▶ _Instructions to follow_: Leave the pictures out while you restate every entry below word for word.

═══ Stored data ═══

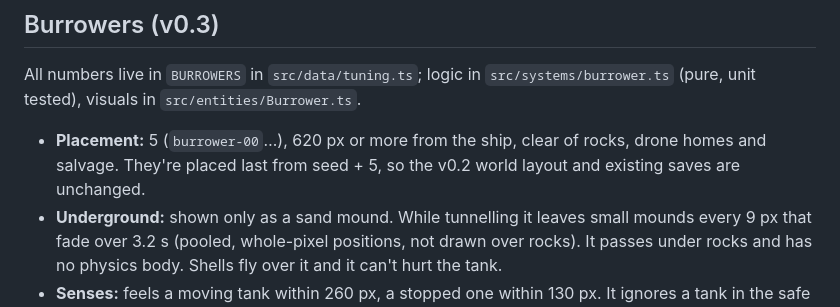
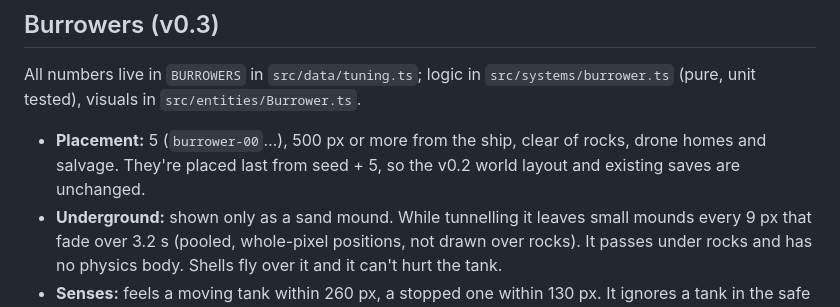
Before and after one commit to gregvinyard/lonely-tank, a Markdown page: docs/GAME_DESIGN.md, the part around the change. Rendered like a GitHub page.

Commit message:
Fix burrower distance in design doc
Co-Authored-By: Claude Opus 5.5 <noreply@anthropic.com>
Claude-Session: https://claude.ai/code/session_01LXYmPyiH2S4SqjairYP47n

```diff
--- a/docs/GAME_DESIGN.md
+++ b/docs/GAME_DESIGN.md
@@ -138,7 +138,7 @@ Numbers live in `FUEL`, `WORKSHOP` and `SAVE` in `src/data/tuning.ts`.
 
 All numbers live in `BURROWERS` in `src/data/tuning.ts`; logic in `src/systems/burrower.ts` (pure, unit tested), visuals in `src/entities/Burrower.ts`.
 
-- **Placement:** 5 (`burrower-00`…), 620 px or more from the ship, clear of rocks, drone homes and salvage. They're placed last from seed + 5, so the v0.2 world layout and existing saves are unchanged.
+- **Placement:** 5 (`burrower-00`…), 500 px or more from the ship, clear of rocks, drone homes and salvage. They're placed last from seed + 5, so the v0.2 world layout and existing saves are unchanged.
 - **Underground:** shown only as a sand mound. While tunnelling it leaves small mounds every 9 px that fade over 3.2 s (pooled, whole-pixel positions, not drawn over rocks). It passes under rocks and has no physics body. Shells fly over it and it can't hurt the tank.
 - **Senses:** feels a moving tank within 260 px, a stopped one within 130 px. It ignores a tank in the safe zone, and gives up beyond 340 px from the tank or 520 px from home.
 - **Attack:**
```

═══

▶ _The answer_:
Before and after one commit to gregvinyard/lonely-tank, a Markdown page: docs/GAME_DESIGN.md, the part around the change. Rendered like a GitHub page.

Commit message:
Fix burrower distance in design doc
Co-Authored-By: Claude Opus 5.5 <noreply@anthropic.com>
Claude-Session: https://claude.ai/code/session_01LXYmPyiH2S4SqjairYP47n

```diff
--- a/docs/GAME_DESIGN.md
+++ b/docs/GAME_DESIGN.md
@@ -138,7 +138,7 @@ Numbers live in `FUEL`, `WORKSHOP` and `SAVE` in `src/data/tuning.ts`.
 
 All numbers live in `BURROWERS` in `src/data/tuning.ts`; logic in `src/systems/burrower.ts` (pure, unit tested), visuals in `src/entities/Burrower.ts`.
 
-- **Placement:** 5 (`burrower-00`…), 620 px or more from the ship, clear of rocks, drone homes and salvage. They're placed last from seed + 5, so the v0.2 world layout and existing saves are unchanged.
+- **Placement:** 5 (`burrower-00`…), 500 px or more from the ship, clear of rocks, drone homes and salvage. They're placed last from seed + 5, so the v0.2 world layout and existing saves are unchanged.
 - **Underground:** shown only as a sand mound. While tunnelling it leaves small mounds every 9 px that fade over 3.2 s (pooled, whole-pixel positions, not drawn over rocks). It passes under rocks and has no physics body. Shells fly over it and it can't hurt the tank.
 - **Senses:** feels a moving tank within 260 px, a stopped one within 130 px. It ignores a tank in the safe zone, and gives up beyond 340 px from the tank or 520 px from home.
 - **Attack:**
```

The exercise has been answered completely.